DESCRIPTION OF THE TASK
Only the lines from the one containing "435, 387, 369]" to the end of the records belong in the copy. Reproduce them word for word and drop the pictures.
>>
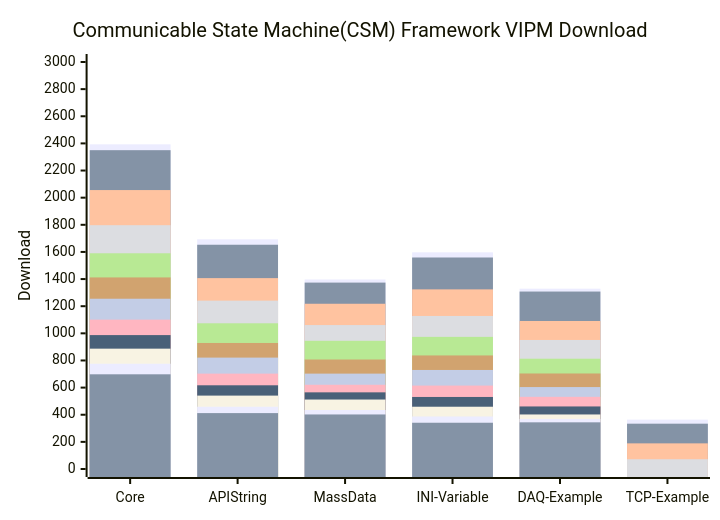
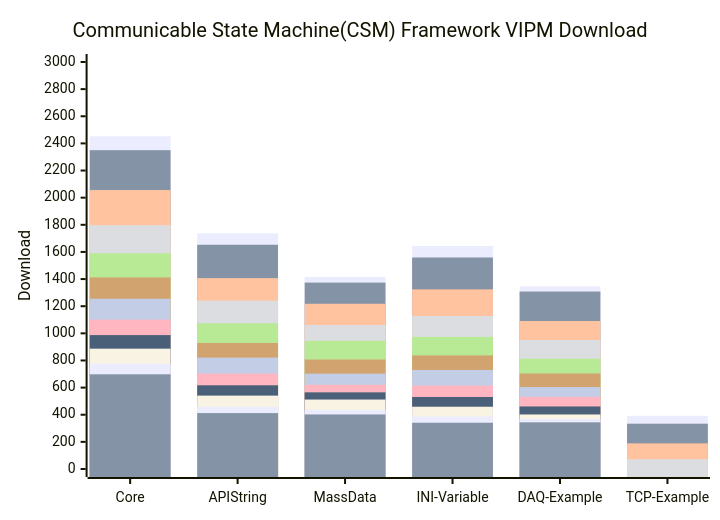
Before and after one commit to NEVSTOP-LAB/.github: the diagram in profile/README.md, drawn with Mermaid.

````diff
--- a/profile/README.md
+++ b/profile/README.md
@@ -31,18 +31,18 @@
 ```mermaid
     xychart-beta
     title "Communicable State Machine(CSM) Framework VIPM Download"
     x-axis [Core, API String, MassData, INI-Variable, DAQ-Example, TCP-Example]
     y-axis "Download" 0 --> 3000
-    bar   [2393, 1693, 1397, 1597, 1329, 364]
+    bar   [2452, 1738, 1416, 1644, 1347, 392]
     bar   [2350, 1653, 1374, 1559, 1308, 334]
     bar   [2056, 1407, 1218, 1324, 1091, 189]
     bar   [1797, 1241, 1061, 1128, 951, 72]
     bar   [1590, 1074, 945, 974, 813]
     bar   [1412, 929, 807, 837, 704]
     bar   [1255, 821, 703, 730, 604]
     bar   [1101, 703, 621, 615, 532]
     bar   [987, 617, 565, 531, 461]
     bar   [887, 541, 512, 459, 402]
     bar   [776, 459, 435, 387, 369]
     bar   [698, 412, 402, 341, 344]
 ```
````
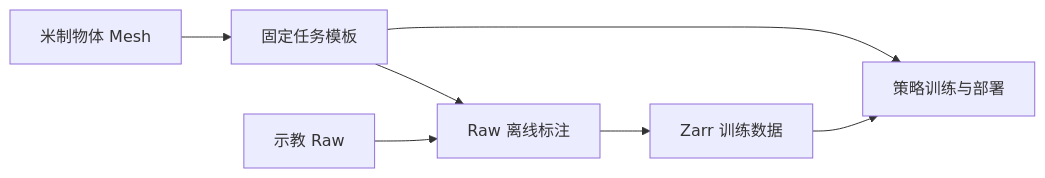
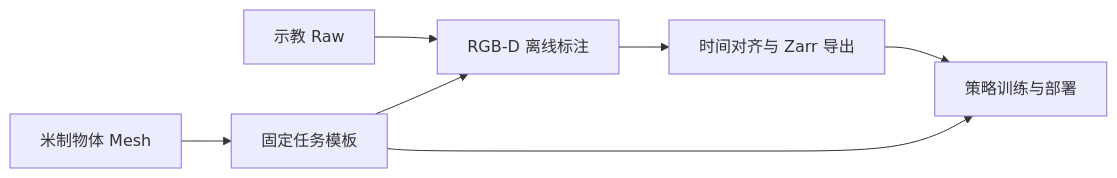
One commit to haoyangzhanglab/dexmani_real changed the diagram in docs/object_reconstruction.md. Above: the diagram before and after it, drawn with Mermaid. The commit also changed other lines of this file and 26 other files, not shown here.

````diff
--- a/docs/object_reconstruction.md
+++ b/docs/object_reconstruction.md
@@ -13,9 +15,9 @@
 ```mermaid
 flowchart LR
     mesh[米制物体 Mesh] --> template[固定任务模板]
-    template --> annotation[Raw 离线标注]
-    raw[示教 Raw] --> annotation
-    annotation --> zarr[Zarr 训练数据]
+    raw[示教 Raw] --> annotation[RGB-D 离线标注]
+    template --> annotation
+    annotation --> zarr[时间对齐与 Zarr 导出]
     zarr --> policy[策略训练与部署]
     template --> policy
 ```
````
<<
RESULT FOR THIS EXERCISE
     bar   [776, 459, 435, 387, 369]
     bar   [698, 412, 402, 341, 344]
 ```
````
One commit to haoyangzhanglab/dexmani_real changed the diagram in docs/object_reconstruction.md. Above: the diagram before and after it, drawn with Mermaid. The commit also changed other lines of this file and 26 other files, not shown here.

````diff
--- a/docs/object_reconstruction.md
+++ b/docs/object_reconstruction.md
@@ -13,9 +15,9 @@
 ```mermaid
 flowchart LR
     mesh[米制物体 Mesh] --> template[固定任务模板]
-    template --> annotation[Raw 离线标注]
-    raw[示教 Raw] --> annotation
-    annotation --> zarr[Zarr 训练数据]
+    raw[示教 Raw] --> annotation[RGB-D 离线标注]
+    template --> annotation
+    annotation --> zarr[时间对齐与 Zarr 导出]
     zarr --> policy[策略训练与部署]
     template --> policy
 ```
````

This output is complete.